▶ [RECORDS SHOWN]
....
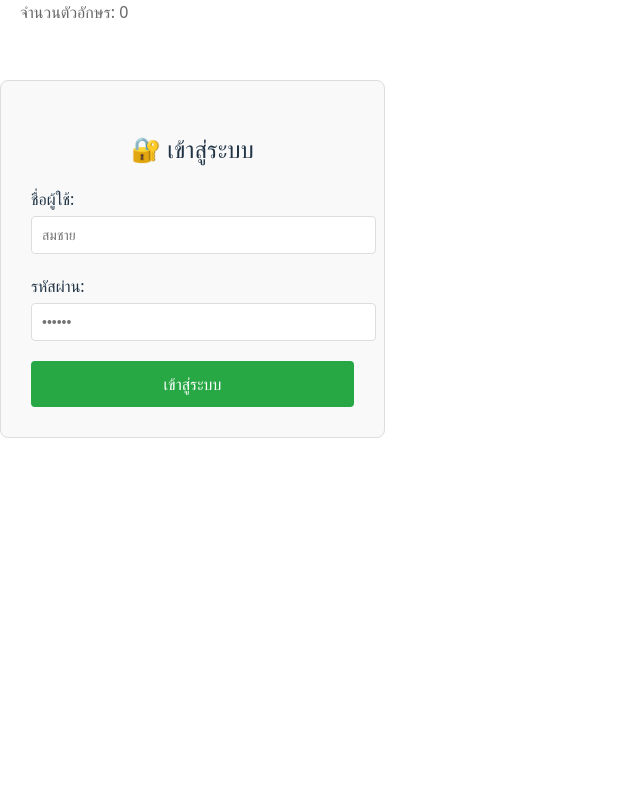
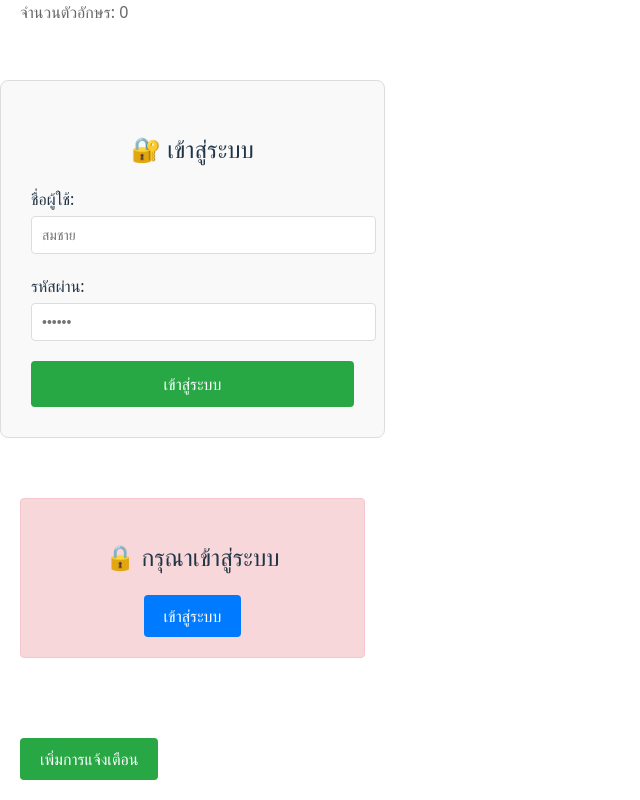
Before and after one commit to 67160411/lab12, a React (Vite) app in the folder my-react-app/: page / in a window 1280 px wide. Shown: the part 1308-2108 px from the top of the page, without its empty margins (0-640 px from the left). Before the commit the page ends 1766 px from the top, so only its background shows below. Built offline with nearby package versions, Linux system fonts and the light colour scheme.

Commit message:
Todo App - Challenge

```diff
--- a/my-react-app/src/App.jsx
+++ b/my-react-app/src/App.jsx
@@ -8,6 +8,8 @@ export default function App() {
       <UserInfo />
       <InputExample />
       <LoginForm />
+      <LoginStatus />
+      <Notification />
     </div>
   );
 }
@@ -371,3 +373,99 @@ function LoginForm() {
     </form>
   );
 }
+
+function LoginStatus() {
+  const [isLoggedIn, setIsLoggedIn] = useState(false);
+
+  return (
+    <div style={{ padding: "20px", marginTop: "40px", textAlign: "center" }}>
+      {isLoggedIn ? (
+        <div
+          style={{
+            backgroundColor: "#d4edda",
+            padding: "20px",
+            borderRadius: "4px",
+            border: "1px solid #c3e6cb",
+          }}
+        >
+          <h2>🎉 ยินดีต้อนรับ!</h2>
+          <p>คุณได้เข้าสู่ระบบแล้ว</p>
+          <button
+            onClick={() => setIsLoggedIn(false)}
+            style={{
+              padding: "10px 20px",
+              backgroundColor: "#dc3545",
+              color: "white",
+              border: "none",
+              borderRadius: "4px",
+              cursor: "pointer",
+            }}
+          >
+            ออกจากระบบ
+          </button>
+        </div>
+      ) : (
+        <div
+          style={{
+            backgroundColor: "#f8d7da",
+            padding: "20px",
+            borderRadius: "4px",
+            border: "1px solid #f5c6cb",
+          }}
+        >
+          <h2>🔒 กรุณาเข้าสู่ระบบ</h2>
+          <button
+            onClick={() => setIsLoggedIn(true)}
+            style={{
+              padding: "10px 20px",
+              backgroundColor: "#007bff",
+              color: "white",
+              border: "none",
+              borderRadius: "4px",
+              cursor: "pointer",
+            }}
+          >
+            เข้าสู่ระบบ
+          </button>
+        </div>
+      )}
+    </div>
+  );
+}
+
+function Notification() {
+  const [hasMessage, setHasMessage] = useState(false);
+
+  return (
+    <div style={{ padding: "20px", marginTop: "40px", maxWidth: "400px" }}>
+      {hasMessage && (
+        <div
+          style={{
+            backgroundColor: "#d4edda",
+            border: "1px solid #c3e6cb",
+            padding: "15px",
+            borderRadius: "4px",
+            marginBottom: "15px",
+            color: "#155724",
+          }}
+        >
+          📩 คุณมีข้อความใหม่!
+        </div>
+      )}
+
+      <button
+        onClick={() => setHasMessage(!hasMessage)}
+        style={{
+          padding: "10px 20px",
+          backgroundColor: hasMessage ? "#dc3545" : "#28a745",
+          color: "white",
+          border: "none",
+          borderRadius: "4px",
+          cursor: "pointer",
+        }}
+      >
+        {hasMessage ? "ลบการแจ้งเตือน" : "เพิ่มการแจ้งเตือน"}
+      </button>
+    </div>
+  );
+}
```
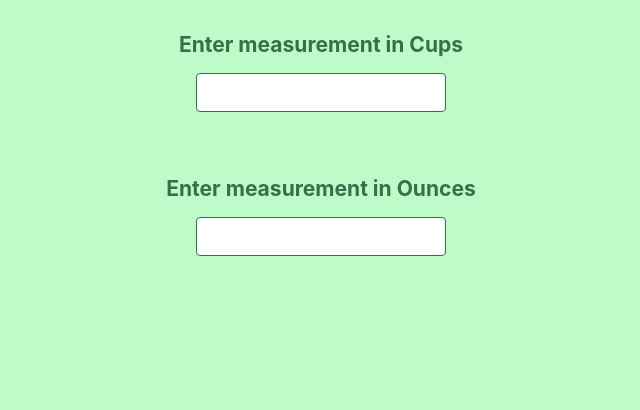
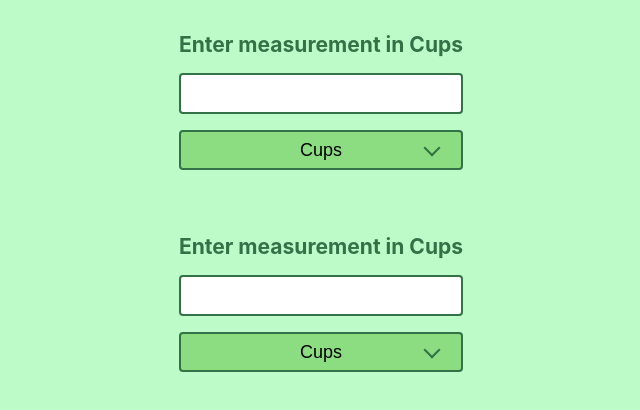
Before and after one commit to jsimplicio/measurements, a React (Create React App) app: page / in a window 1280 px wide. Shown: the top 410 px of the page, without its empty margins (319-959 px from the left). Built offline with nearby package versions, Linux system fonts and the light colour scheme.

Commit message:
Fix state

```diff
--- a/src/App.css
+++ b/src/App.css
@@ -6,6 +6,7 @@
 
 html {
   font-size: 18px;
+  font-family: sans-serif;
   background: #BDFCC9;
 }
 
@@ -20,6 +21,64 @@ h3 {
   margin-bottom: 16px;
 }
 
+input[type="text"] {
+  -webkit-appearance: none;
+}
+
+input,
+select {
+  border: 2px solid #337147;
+  border-radius: 4px;
+  font-size: 1rem;
+  padding: 8px;
+  text-align: center;
+}
+
+select {
+  -webkit-appearance: none;
+  position: relative;
+  background: #8CDD81;
+}
+
+select:focus {
+  -webkit-appearance: none;
+}
+
+select {
+  width: 100%;
+  position: relative;
+}
+
+.select {
+  margin-top: 16px;
+  position: relative;
+}
+
+.select:after {
+  position: absolute;
+  display: block;
+  content: '';
+  width: 10px;
+  height: 10px;
+  top: 45%;
+  right: 25px;
+  border-bottom: 2px solid #337147;
+  border-right: 2px solid #337147;
+  transform: rotate(45deg) translateY(-50%);
+  transform-origin: 50% 0;
+}
+
+input:focus {
+  outline: none;
+  -webkit-box-shadow: 0 0 0 8px #96C8A2;
+  box-shadow: 0 0 0 8px #96C8A2;
+}
+
+.input-select {
+  display: flex;
+  flex-direction: column;
+}
+
 .container {
   display: flex;
   justify-content: center;
@@ -27,17 +86,3 @@ h3 {
   text-align: center;
   width: 100%;
 }
-
-input {
-  border: 1px solid #337147;
-  border-radius: 4px;
-  font-size: 1rem;
-  padding: 8px;
-  text-align: center;
-}
-
-input:focus {
-  outline: none;
-  -webkit-box-shadow: 0 0 0 8px #96C8A2;
-  box-shadow: 0 0 0 8px #96C8A2;
-}
--- a/src/App.js
+++ b/src/App.js
@@ -3,7 +3,12 @@ import './App.css';
 
 const scaleNames = {
   c: 'Cups',
-  f: 'Ounces'
+  o: 'Ounces',
+  g: 'Gallons',
+  q: 'Quarts',
+  p: 'Pints',
+  tbsp: 'Tablespoons',
+  tsp: 'Teaspoons'
 };
 
 function toCups(Ounces) {
@@ -28,22 +33,44 @@ class UnitInput extends React.Component {
   constructor(props) {
     super(props);
     this.handleChange = this.handleChange.bind(this);
+    this.handleUnitChange = this.handleUnitChange.bind(this);
+    this.state = {
+      content: 'Cups'
+    }
   }
 
   handleChange(e) {
     this.props.onChange(e.target.value);
   }
 
+  handleUnitChange(e) {
+    const content = e.target.value;
+    this.setState({ content: content })
+  }
+
   render() {
     const value = this.props.value;
-    const scale = this.props.scale;
+
     return (
       <div className="container">
-        <form>
+        <form id="units-conversion">
           <div className= "form-group">
-            <lable><h3>Enter measurement in {scaleNames[scale]} </h3></lable>
-            <input className="form-control text-center" id="focusedInputed" type="text" value={value}
-              onChange={this.handleChange} />
+            <label><h3>Enter measurement in {this.state.content}</h3></label>
+            <div className="input-select">
+              <input className="form-control text-center" id="focusedInputed" type="text" value={value}
+                onChange={this.handleChange} />
+              <div className="select">
+                <select name="values" id="measurements" onChange={this.handleUnitChange} form="units-conversion">
+                  <option value="cups">Cups</option>
+                  <option value="gallon">Galloon</option>
+                  <option value="quart">Quart</option>
+                  <option value="pint">Pint</option>
+                  <option value="ounce">Ounce</option>
+                  <option value="tablespoon">Tablespoon</option>
+                  <option value="teaspoon">Teaspoon</option>
+                </select>
+              </div>
+            </div>
           </div>
         </form>
       </div>
@@ -64,13 +91,13 @@ class Calculator extends React.Component {
   }
 
   handleOuncesChange(value) {
-    this.setState({scale: 'f', value});
+    this.setState({scale: 'o', value});
   }
 
   render() {
     const scale = this.state.scale;
     const value = this.state.value;
-    const Cups = scale === 'f' ? tryConvert(value, toCups) : value;
+    const Cups = scale === 'o' ? tryConvert(value, toCups) : value;
     const Ounces = scale === 'c' ? tryConvert(value, toOunces) : value;
 
     return (
@@ -80,7 +107,7 @@ class Calculator extends React.Component {
           value={Cups}
           onChange={this.handleCupsChange} />
         <UnitInput
-          scale="f"
+          scale="o"
           value={Ounces}
           onChange={this.handleOuncesChange} />
       </div>
```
....
▶ [WHAT IS EXPECTED] All of the material above is to be copied exactly, with no pictures.

▶ [ANSWER SECTION]
Before and after one commit to 67160411/lab12, a React (Vite) app in the folder my-react-app/: page / in a window 1280 px wide. Shown: the part 1308-2108 px from the top of the page, without its empty margins (0-640 px from the left). Before the commit the page ends 1766 px from the top, so only its background shows below. Built offline with nearby package versions, Linux system fonts and the light colour scheme.

Commit message:
Todo App - Challenge

```diff
--- a/my-react-app/src/App.jsx
+++ b/my-react-app/src/App.jsx
@@ -8,6 +8,8 @@ export default function App() {
       <UserInfo />
       <InputExample />
       <LoginForm />
+      <LoginStatus />
+      <Notification />
     </div>
   );
 }
@@ -371,3 +373,99 @@ function LoginForm() {
     </form>
   );
 }
+
+function LoginStatus() {
+  const [isLoggedIn, setIsLoggedIn] = useState(false);
+
+  return (
+    <div style={{ padding: "20px", marginTop: "40px", textAlign: "center" }}>
+      {isLoggedIn ? (
+        <div
+          style={{
+            backgroundColor: "#d4edda",
+            padding: "20px",
+            borderRadius: "4px",
+            border: "1px solid #c3e6cb",
+          }}
+        >
+          <h2>🎉 ยินดีต้อนรับ!</h2>
+          <p>คุณได้เข้าสู่ระบบแล้ว</p>
+          <button
+            onClick={() => setIsLoggedIn(false)}
+            style={{
+              padding: "10px 20px",
+              backgroundColor: "#dc3545",
+              color: "white",
+              border: "none",
+              borderRadius: "4px",
+              cursor: "pointer",
+            }}
+          >
+            ออกจากระบบ
+          </button>
+        </div>
+      ) : (
+        <div
+          style={{
+            backgroundColor: "#f8d7da",
+            padding: "20px",
+            borderRadius: "4px",
+            border: "1px solid #f5c6cb",
+          }}
+        >
+          <h2>🔒 กรุณาเข้าสู่ระบบ</h2>
+          <button
+            onClick={() => setIsLoggedIn(true)}
+            style={{
+              padding: "10px 20px",
+              backgroundColor: "#007bff",
+              color: "white",
+              border: "none",
+              borderRadius: "4px",
+              cursor: "pointer",
+            }}
+          >
+            เข้าสู่ระบบ
+          </button>
+        </div>
+      )}
+    </div>
+  );
+}
+
+function Notification() {
+  const [hasMessage, setHasMessage] = useState(false);
+
+  return (
+    <div style={{ padding: "20px", marginTop: "40px", maxWidth: "400px" }}>
+      {hasMessage && (
+        <div
+          style={{
+            backgroundColor: "#d4edda",
+            border: "1px solid #c3e6cb",
+            padding: "15px",
+            borderRadius: "4px",
+            marginBottom: "15px",
+            color: "#155724",
+          }}
+        >
+          📩 คุณมีข้อความใหม่!
+        </div>
+      )}
+
+      <button
+        onClick={() => setHasMessage(!hasMessage)}
+        style={{
+          padding: "10px 20px",
+          backgroundColor: hasMessage ? "#dc3545" : "#28a745",
+          color: "white",
+          border: "none",
+          borderRadius: "4px",
+          cursor: "pointer",
+        }}
+      >
+        {hasMessage ? "ลบการแจ้งเตือน" : "เพิ่มการแจ้งเตือน"}
+      </button>
+    </div>
+  );
+}
```
Before and after one commit to jsimplicio/measurements, a React (Create React App) app: page / in a window 1280 px wide. Shown: the top 410 px of the page, without its empty margins (319-959 px from the left). Built offline with nearby package versions, Linux system fonts and the light colour scheme.

Commit message:
Fix state

```diff
--- a/src/App.css
+++ b/src/App.css
@@ -6,6 +6,7 @@
 
 html {
   font-size: 18px;
+  font-family: sans-serif;
   background: #BDFCC9;
 }
 
@@ -20,6 +21,64 @@ h3 {
   margin-bottom: 16px;
 }
 
+input[type="text"] {
+  -webkit-appearance: none;
+}
+
+input,
+select {
+  border: 2px solid #337147;
+  border-radius: 4px;
+  font-size: 1rem;
+  padding: 8px;
+  text-align: center;
+}
+
+select {
+  -webkit-appearance: none;
+  position: relative;
+  background: #8CDD81;
+}
+
+select:focus {
+  -webkit-appearance: none;
+}
+
+select {
+  width: 100%;
+  position: relative;
+}
+
+.select {
+  margin-top: 16px;
+  position: relative;
+}
+
+.select:after {
+  position: absolute;
+  display: block;
+  content: '';
+  width: 10px;
+  height: 10px;
+  top: 45%;
+  right: 25px;
+  border-bottom: 2px solid #337147;
+  border-right: 2px solid #337147;
+  transform: rotate(45deg) translateY(-50%);
+  transform-origin: 50% 0;
+}
+
+input:focus {
+  outline: none;
+  -webkit-box-shadow: 0 0 0 8px #96C8A2;
+  box-shadow: 0 0 0 8px #96C8A2;
+}
+
+.input-select {
+  display: flex;
+  flex-direction: column;
+}
+
 .container {
   display: flex;
   justify-content: center;
@@ -27,17 +86,3 @@ h3 {
   text-align: center;
   width: 100%;
 }
-
-input {
-  border: 1px solid #337147;
-  border-radius: 4px;
-  font-size: 1rem;
-  padding: 8px;
-  text-align: center;
-}
-
-input:focus {
-  outline: none;
-  -webkit-box-shadow: 0 0 0 8px #96C8A2;
-  box-shadow: 0 0 0 8px #96C8A2;
-}
--- a/src/App.js
+++ b/src/App.js
@@ -3,7 +3,12 @@ import './App.css';
 
 const scaleNames = {
   c: 'Cups',
-  f: 'Ounces'
+  o: 'Ounces',
+  g: 'Gallons',
+  q: 'Quarts',
+  p: 'Pints',
+  tbsp: 'Tablespoons',
+  tsp: 'Teaspoons'
 };
 
 function toCups(Ounces) {
@@ -28,22 +33,44 @@ class UnitInput extends React.Component {
   constructor(props) {
     super(props);
     this.handleChange = this.handleChange.bind(this);
+    this.handleUnitChange = this.handleUnitChange.bind(this);
+    this.state = {
+      content: 'Cups'
+    }
   }
 
   handleChange(e) {
     this.props.onChange(e.target.value);
   }
 
+  handleUnitChange(e) {
+    const content = e.target.value;
+    this.setState({ content: content })
+  }
+
   render() {
     const value = this.props.value;
-    const scale = this.props.scale;
+
     return (
       <div className="container">
-        <form>
+        <form id="units-conversion">
           <div className= "form-group">
-            <lable><h3>Enter measurement in {scaleNames[scale]} </h3></lable>
-            <input className="form-control text-center" id="focusedInputed" type="text" value={value}
-              onChange={this.handleChange} />
+            <label><h3>Enter measurement in {this.state.content}</h3></label>
+            <div className="input-select">
+              <input className="form-control text-center" id="focusedInputed" type="text" value={value}
+                onChange={this.handleChange} />
+              <div className="select">
+                <select name="values" id="measurements" onChange={this.handleUnitChange} form="units-conversion">
+                  <option value="cups">Cups</option>
+                  <option value="gallon">Galloon</option>
+                  <option value="quart">Quart</option>
+                  <option value="pint">Pint</option>
+                  <option value="ounce">Ounce</option>
+                  <option value="tablespoon">Tablespoon</option>
+                  <option value="teaspoon">Teaspoon</option>
+                </select>
+              </div>
+            </div>
           </div>
         </form>
       </div>
@@ -64,13 +91,13 @@ class Calculator extends React.Component {
   }
 
   handleOuncesChange(value) {
-    this.setState({scale: 'f', value});
+    this.setState({scale: 'o', value});
   }
 
   render() {
     const scale = this.state.scale;
     const value = this.state.value;
-    const Cups = scale === 'f' ? tryConvert(value, toCups) : value;
+    const Cups = scale === 'o' ? tryConvert(value, toCups) : value;
     const Ounces = scale === 'c' ? tryConvert(value, toOunces) : value;
 
     return (
@@ -80,7 +107,7 @@ class Calculator extends React.Component {
           value={Cups}
           onChange={this.handleCupsChange} />
         <UnitInput
-          scale="f"
+          scale="o"
           value={Ounces}
           onChange={this.handleOuncesChange} />
       </div>
```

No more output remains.